A ROWING correspondent and former director of Oxford University's sports centre has died aged 81.

James 'Jim' Railton, who lived in Wallingford, was a prolific writer for The Times and produced 1,500 reports over 30 years.

He coached rowing, as well as writing about it, and led a group of young men who would go on to achieve Olympic success.

He also, for several decades, ran Oxford University’s Iffley Road sports complex as the centre’s director.

In that role, which he performed until 1995, he passionately pursued better facilities and funding.

Mr Railton was born in Liverpool to parents Robert, an officer in the Royal Navy, and Florence, who ran an ironmongery business.

As a young man he was an impressive sprinter, an activity he took up at Liverpool Collegiate School.

During this time he held a record for British juniors, which he took in 1954 by sprinting 100 yards in 9.9 seconds.

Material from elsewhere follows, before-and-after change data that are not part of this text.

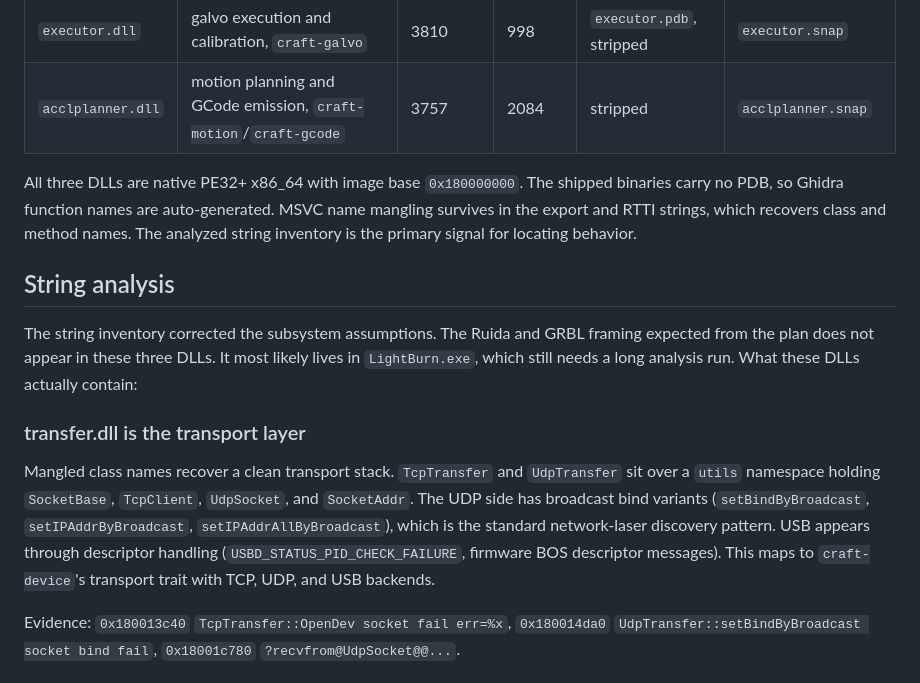
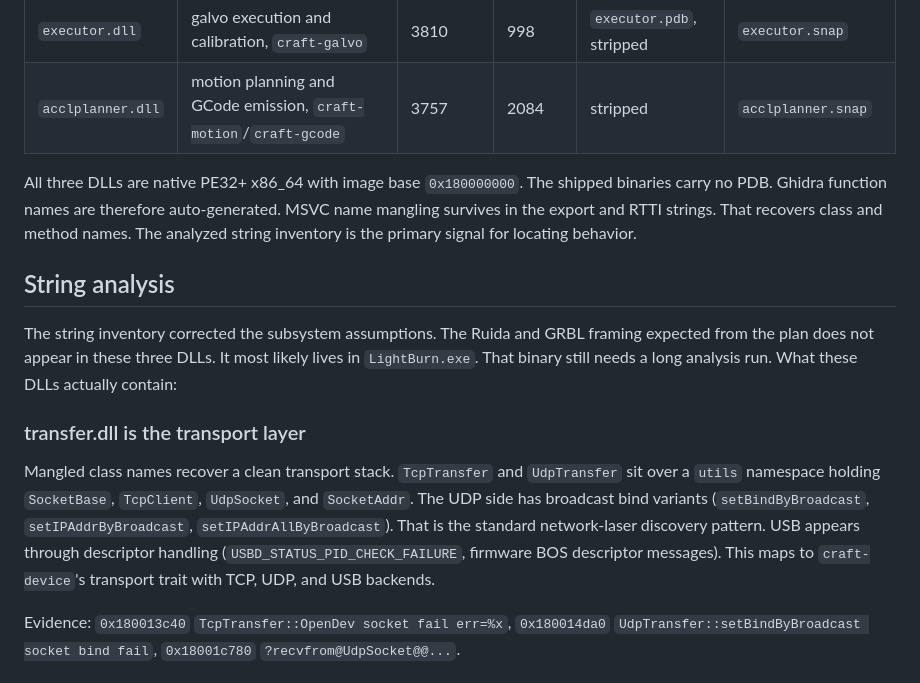
Before and after one commit to wdunn001/lasercraft, a Markdown page: docs/rea-findings.md, the part around the change. Drawn GitHub-style.

Commit message:
Fix prose: split clause-joins in findings doc

```diff
--- a/docs/rea-findings.md
+++ b/docs/rea-findings.md
@@ -11,15 +11,15 @@ Running record of what the reverse engineering has established. Every number her
 | `executor.dll` | galvo execution and calibration, `craft-galvo` | 3810 | 998 | `executor.pdb`, stripped | `executor.snap` |
 | `acclplanner.dll` | motion planning and GCode emission, `craft-motion`/`craft-gcode` | 3757 | 2084 | stripped | `acclplanner.snap` |
 
-All three DLLs are native PE32+ x86_64 with image base `0x180000000`. The shipped binaries carry no PDB, so Ghidra function names are auto-generated. MSVC name mangling survives in the export and RTTI strings, which recovers class and method names. The analyzed string inventory is the primary signal for locating behavior.
+All three DLLs are native PE32+ x86_64 with image base `0x180000000`. The shipped binaries carry no PDB. Ghidra function names are therefore auto-generated. MSVC name mangling survives in the export and RTTI strings. That recovers class and method names. The analyzed string inventory is the primary signal for locating behavior.
 
 ## String analysis
 
-The string inventory corrected the subsystem assumptions. The Ruida and GRBL framing expected from the plan does not appear in these three DLLs. It most likely lives in `LightBurn.exe`, which still needs a long analysis run. What these DLLs actually contain:
+The string inventory corrected the subsystem assumptions. The Ruida and GRBL framing expected from the plan does not appear in these three DLLs. It most likely lives in `LightBurn.exe`. That binary still needs a long analysis run. What these DLLs actually contain:
 
 ### transfer.dll is the transport layer
 
-Mangled class names recover a clean transport stack. `TcpTransfer` and `UdpTransfer` sit over a `utils` namespace holding `SocketBase`, `TcpClient`, `UdpSocket`, and `SocketAddr`. The UDP side has broadcast bind variants (`setBindByBroadcast`, `setIPAddrByBroadcast`, `setIPAddrAllByBroadcast`), which is the standard network-laser discovery pattern. USB appears through descriptor handling (`USBD_STATUS_PID_CHECK_FAILURE`, firmware BOS descriptor messages). This maps to `craft-device`'s transport trait with TCP, UDP, and USB backends.
+Mangled class names recover a clean transport stack. `TcpTransfer` and `UdpTransfer` sit over a `utils` namespace holding `SocketBase`, `TcpClient`, `UdpSocket`, and `SocketAddr`. The UDP side has broadcast bind variants (`setBindByBroadcast`, `setIPAddrByBroadcast`, `setIPAddrAllByBroadcast`). That is the standard network-laser discovery pattern. USB appears through descriptor handling (`USBD_STATUS_PID_CHECK_FAILURE`, firmware BOS descriptor messages). This maps to `craft-device`'s transport trait with TCP, UDP, and USB backends.
 
 Evidence: `0x180013c40` `TcpTransfer::OpenDev socket fail err=%x`, `0x180014da0` `UdpTransfer::setBindByBroadcast socket bind fail`, `0x18001c780` `?recvfrom@UdpSocket@@...`.
 
```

When he finished school he went to study modern jazz at Loughborough College.

His interest in jazz informed his piano playing, a talent for which he was much revered.

After his graduation he became a PE teacher in London and joined the Amateur Rowing Association as a trainer during the 1960s.

He had no rowing experience and so would not be appointed as a coach by the association, so he responded to an advert for an unpaid coach at Thames Tradesmen’s Rowing Club in Chiswick, west London

It was during his time as coach that he assembled a four who became one of the leading crews in Britain in the 1970s.

Bill Mason, Lennie Robertson, Jim Clark and Fred Smallbone joined the Great British rowing squad in the early 1970s and went on to went on to win silver medals at the 1974 World Rowing Championships and 1976 Olympics.

It was in the 1970s that Mr Railton moved to Oxfordshire and took the post of director of PE at Oxford University’s Iffley Road sports complex.

He is recalled as being very effective in the position.

Mr Railton knew all the leading players and was known as a supporter of better facilities and funding for women’s sports, not least rowing.

He was instrumental in getting a licensing deal for Oxford sport with a Japanese company which led to greatly improved income for the sports clubs and took him to Japan and China.

During the same period, Mr Railton worked for The Times as a rowing correspondent, producing a prolific amount of copy during his time at the newspaper.

He was also taken on as a television commentator on the annual boat race between Cambridge and Oxford university teams on the Thames, which he did for a few years.

In 1990 his work at The Times came to an end, but he continued with his job at Oxford University.

In 1994 he married Atinee Frikoe.

A year later he left his post at the university and moved with his wife to Thailand, her home country, where he taught English in Bangkok.

While in Thailand he developed Alzheimer’s disease and the pair returned to Wallingford in 2016.

Mr Railton, who died on August 16, is survived by Atinee and their son James.